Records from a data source
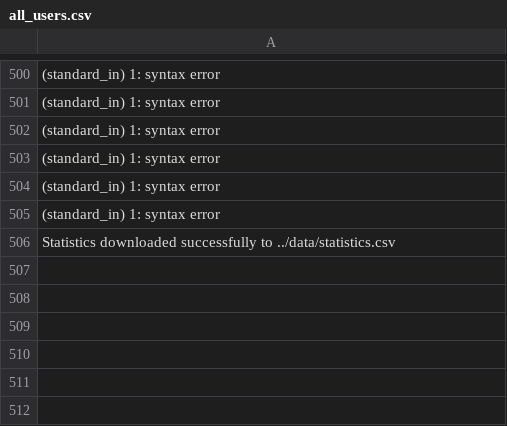
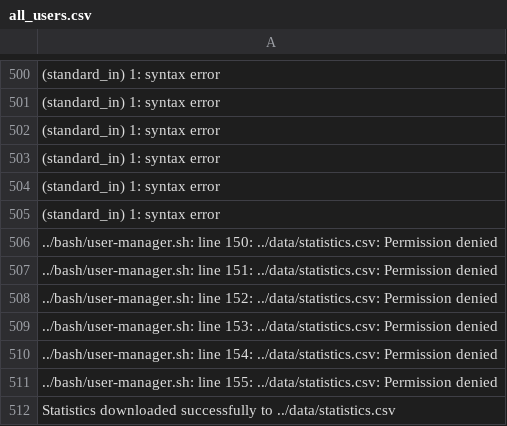
Before and after one commit to Valdo09/life_prognosis, a CSV file: data/all_users.csv, drawn as a sheet; only a part is shown, gaps mark what is left out.

```diff
--- a/data/all_users.csv
+++ b/data/all_users.csv
@@ -505,2 +505,8 @@
 (standard_in) 1: syntax error
+../bash/user-manager.sh: line 150: ../data/statistics.csv: Permission denied
+../bash/user-manager.sh: line 151: ../data/statistics.csv: Permission denied
+../bash/user-manager.sh: line 152: ../data/statistics.csv: Permission denied
+../bash/user-manager.sh: line 153: ../data/statistics.csv: Permission denied
+../bash/user-manager.sh: line 154: ../data/statistics.csv: Permission denied
+../bash/user-manager.sh: line 155: ../data/statistics.csv: Permission denied
 Statistics downloaded successfully to ../data/statistics.csv
```
Also changed, not shown: 6 other files.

> [Work instructions]
Your job is to copy out every line from the records above that has the word "statistics".

> [Problem solution]
+../bash/user-manager.sh: line 150: ../data/statistics.csv: Permission denied
+../bash/user-manager.sh: line 151: ../data/statistics.csv: Permission denied
+../bash/user-manager.sh: line 152: ../data/statistics.csv: Permission denied
+../bash/user-manager.sh: line 153: ../data/statistics.csv: Permission denied
+../bash/user-manager.sh: line 154: ../data/statistics.csv: Permission denied
+../bash/user-manager.sh: line 155: ../data/statistics.csv: Permission denied
 Statistics downloaded successfully to ../data/statistics.csv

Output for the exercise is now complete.